## Problem to work on
Copy all records exactly; omit pictures.

## The input
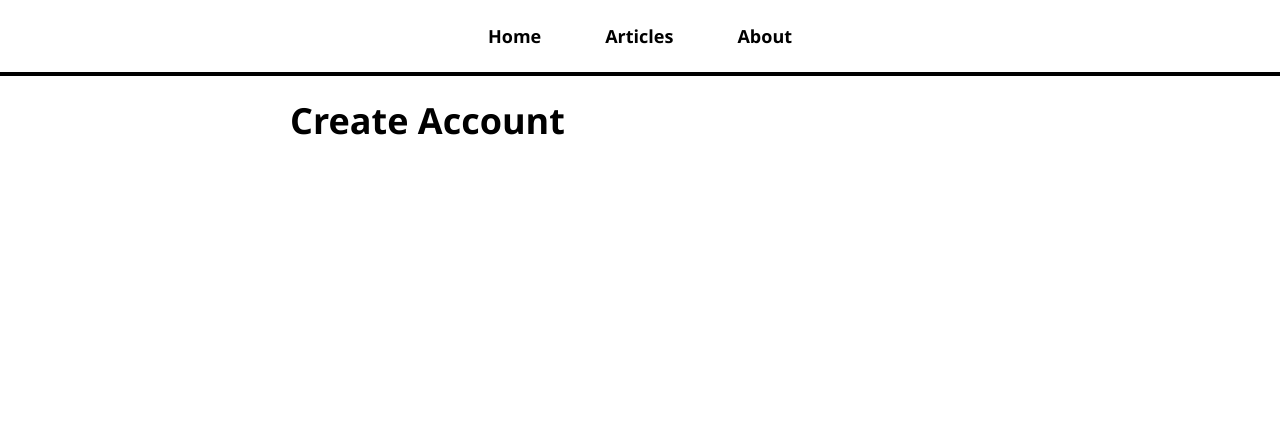
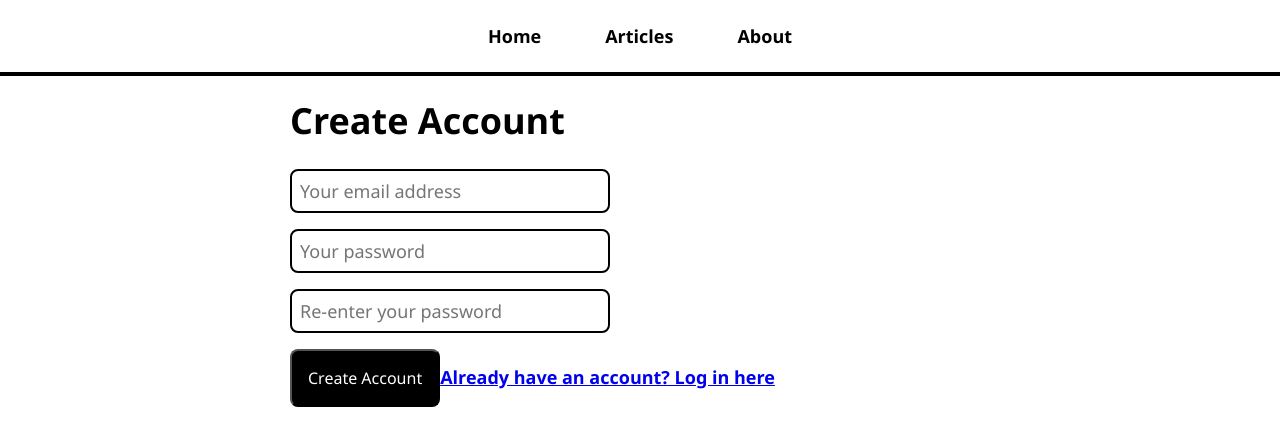
Before and after one commit to HimashaNethmini/new-repo9, a React (Create React App) app in the folder my-blog/: page /create-account in a window 1280 px wide. Shown: the top 446 px of the page. Built offline with nearby package versions, Linux system fonts and the light colour scheme.

Commit message:
create a new account

```diff
--- a/my-blog/src/pages/CreateAccountPage.js
+++ b/my-blog/src/pages/CreateAccountPage.js
@@ -1,9 +1,53 @@
-import React from 'react'
+import { useState } from 'react';
+import { Link, useNavigate } from 'react-router-dom';
+import { getAuth, createUserWithEmailAndPassword } from 'firebase/auth';
 
 const CreateAccountPage = () => {
-  return (
-    <h1>Create Account</h1>
-  )
+    const [email, setEmail] = useState('');
+    const [password, setPassword] = useState('');
+    const [confirmPassword, setConfirmPassword] = useState('');
+    const [error, setError] = useState('');
+
+    const navigate = useNavigate();
+
+    const createAccount = async () => {
+        try {
+            if (password !== confirmPassword) {
+                setError('Password and confirm password do not match');
+                return;
+            }
+
+            await createUserWithEmailAndPassword(getAuth(), email, password);
+            navigate('/articles');
+        } catch (e) {
+            setError(e.message);
+        }
+    }
+
+    return (
+        <>
+        <h1>Create Account</h1>
+        {error && <p className="error">{error}</p>}
+        <input
+            placeholder="Your email address"
+            value={email}
+            onChange={e => setEmail(e.target.value)} />
+        <input
+            type="password"
+            placeholder="Your password"
+            value={password}
+            onChange={e => setPassword(e.target.value)} />
+        <input
+            type="password"
+            placeholder="Re-enter your password"
+            value={confirmPassword}
+            onChange={e => setConfirmPassword(e.target.value)} />
+        <button onClick={createAccount}>Create Account</button>
+
+        <Link to="/login">Already have an account? Log in here</Link>
+        </>
+    );
+
 }
 
-export default CreateAccountPage
+export default CreateAccountPage;
```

## Response to this task
Before and after one commit to HimashaNethmini/new-repo9, a React (Create React App) app in the folder my-blog/: page /create-account in a window 1280 px wide. Shown: the top 446 px of the page. Built offline with nearby package versions, Linux system fonts and the light colour scheme.

Commit message:
create a new account

```diff
--- a/my-blog/src/pages/CreateAccountPage.js
+++ b/my-blog/src/pages/CreateAccountPage.js
@@ -1,9 +1,53 @@
-import React from 'react'
+import { useState } from 'react';
+import { Link, useNavigate } from 'react-router-dom';
+import { getAuth, createUserWithEmailAndPassword } from 'firebase/auth';
 
 const CreateAccountPage = () => {
-  return (
-    <h1>Create Account</h1>
-  )
+    const [email, setEmail] = useState('');
+    const [password, setPassword] = useState('');
+    const [confirmPassword, setConfirmPassword] = useState('');
+    const [error, setError] = useState('');
+
+    const navigate = useNavigate();
+
+    const createAccount = async () => {
+        try {
+            if (password !== confirmPassword) {
+                setError('Password and confirm password do not match');
+                return;
+            }
+
+            await createUserWithEmailAndPassword(getAuth(), email, password);
+            navigate('/articles');
+        } catch (e) {
+            setError(e.message);
+        }
+    }
+
+    return (
+        <>
+        <h1>Create Account</h1>
+        {error && <p className="error">{error}</p>}
+        <input
+            placeholder="Your email address"
+            value={email}
+            onChange={e => setEmail(e.target.value)} />
+        <input
+            type="password"
+            placeholder="Your password"
+            value={password}
+            onChange={e => setPassword(e.target.value)} />
+        <input
+            type="password"
+            placeholder="Re-enter your password"
+            value={confirmPassword}
+            onChange={e => setConfirmPassword(e.target.value)} />
+        <button onClick={createAccount}>Create Account</button>
+
+        <Link to="/login">Already have an account? Log in here</Link>
+        </>
+    );
+
 }
 
-export default CreateAccountPage
+export default CreateAccountPage;
```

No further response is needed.